A longtime member of Rick Ross' Triple Cs crew, Gunplay first distinguished himself as a solo artist with the energetic club single "Rollin" featuring Waka Flocka Flame in 2010. His pained, confessional appearance on Kendrick Lamar's "Cartoon and Cereal" was one of hip-hop's most highly regarded cameos in 2012, turning up on many year-end best-of lists. A memorable turn on "Power Circle," from the Maybach Music Group compilation Self Made, Vol. 2, meanwhile spawned the oft-tweeted catchphrase "Where's your sea bass?" While on house arrest, he released freestyles recorded at his in-home studio, as well as he drew attention with a Twitter comment echoing fringe views about the Sandy Hook massacre. (It has since been deleted.)

Gunplay promises that Medellin will contain personal material which will color in the details of his life and help listeners better understand his seemingly erratic behavior. "I don't want too many features on my album," he says. "I want them to feel me, not me and 80 other rappers that you hear every day on the radio."

But with all of the rapper's recent troubles and controversies – which also include a brawl at last September's BET Hip-Hop Awards and a flap over a swastika tattoo on his back – does his label still have his back?

"I'm pretty confident," Gunplay says. "I just got off the phone with Def Jam today, letting them know the good news.

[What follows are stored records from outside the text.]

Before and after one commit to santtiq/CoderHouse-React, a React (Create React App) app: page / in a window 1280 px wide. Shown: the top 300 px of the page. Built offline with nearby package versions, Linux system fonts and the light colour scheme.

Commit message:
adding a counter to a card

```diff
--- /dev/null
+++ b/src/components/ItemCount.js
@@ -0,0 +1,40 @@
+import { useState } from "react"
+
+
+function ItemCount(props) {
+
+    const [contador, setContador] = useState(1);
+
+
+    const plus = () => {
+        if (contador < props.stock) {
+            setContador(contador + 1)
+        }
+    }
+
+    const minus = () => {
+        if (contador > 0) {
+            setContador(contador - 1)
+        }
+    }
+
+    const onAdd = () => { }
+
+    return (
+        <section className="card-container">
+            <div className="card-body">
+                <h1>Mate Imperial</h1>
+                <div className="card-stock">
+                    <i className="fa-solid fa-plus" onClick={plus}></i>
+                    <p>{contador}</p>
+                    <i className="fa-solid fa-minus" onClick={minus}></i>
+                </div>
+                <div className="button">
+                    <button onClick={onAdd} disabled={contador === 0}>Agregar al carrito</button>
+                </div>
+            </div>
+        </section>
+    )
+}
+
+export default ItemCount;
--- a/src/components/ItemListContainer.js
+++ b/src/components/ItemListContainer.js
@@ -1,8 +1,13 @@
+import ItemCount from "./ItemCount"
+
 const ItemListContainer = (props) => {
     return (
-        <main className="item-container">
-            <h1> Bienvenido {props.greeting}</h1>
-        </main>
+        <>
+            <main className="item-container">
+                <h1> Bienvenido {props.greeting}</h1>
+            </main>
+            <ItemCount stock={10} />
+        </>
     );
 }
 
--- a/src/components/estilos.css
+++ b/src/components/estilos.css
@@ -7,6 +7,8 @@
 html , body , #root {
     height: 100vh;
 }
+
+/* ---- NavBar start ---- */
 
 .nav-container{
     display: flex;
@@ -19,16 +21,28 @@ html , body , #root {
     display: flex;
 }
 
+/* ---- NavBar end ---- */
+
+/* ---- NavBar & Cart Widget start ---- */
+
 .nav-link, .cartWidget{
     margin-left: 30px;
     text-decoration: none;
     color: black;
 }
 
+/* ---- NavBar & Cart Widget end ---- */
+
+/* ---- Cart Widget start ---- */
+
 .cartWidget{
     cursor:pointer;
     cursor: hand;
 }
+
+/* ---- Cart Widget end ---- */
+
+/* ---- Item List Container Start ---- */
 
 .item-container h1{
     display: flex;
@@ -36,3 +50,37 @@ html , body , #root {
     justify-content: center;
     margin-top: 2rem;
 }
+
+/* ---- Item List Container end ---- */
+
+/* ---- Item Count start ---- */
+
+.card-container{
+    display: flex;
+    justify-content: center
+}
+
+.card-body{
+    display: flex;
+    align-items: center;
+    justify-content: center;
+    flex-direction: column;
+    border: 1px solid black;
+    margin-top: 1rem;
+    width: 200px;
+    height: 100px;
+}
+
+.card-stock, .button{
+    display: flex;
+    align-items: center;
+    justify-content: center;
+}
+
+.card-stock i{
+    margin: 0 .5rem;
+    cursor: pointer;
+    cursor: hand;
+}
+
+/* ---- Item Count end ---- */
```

Everybody's attitude is 'ready.'"

To read the new issue of Rolling Stone online, plus the entire RS archive: Click Here

prev
Music Main Next

blog comments powered by Disqus
Daily Newsletter

Get the latest RS news in your inbox.

Sign up to receive the Rolling Stone newsletter and special offers from RS and its
marketing partners.

X

We may use your e-mail address to send you the newsletter and offers that may interest you, on behalf of Rolling Stone and its partners. For more information please read our Privacy Policy.

Song Stories

“Money For Nothing”

Dire Straits | 1984

Mark Knopfler wrote this song with Sting, and it wasn’t without controversy. The Dire Straits frontman's original lyric used the word “faggot” to describe a singer who got their “money for nothing and their chicks for free.” Even though the slur was edited out in many versions, the band, and Knopfler, still took plenty of criticism for the term. “I got an objection from the editor of a gay newspaper in London--he actually said it was below the belt,” Knopfler told Rolling Stone. Still, "Money For Nothing," undoubtedly augmented by its innovative early computer-animated video, stayed at Number One for three weeks.

More Song Stories entries »
 
www.expandtheroom.com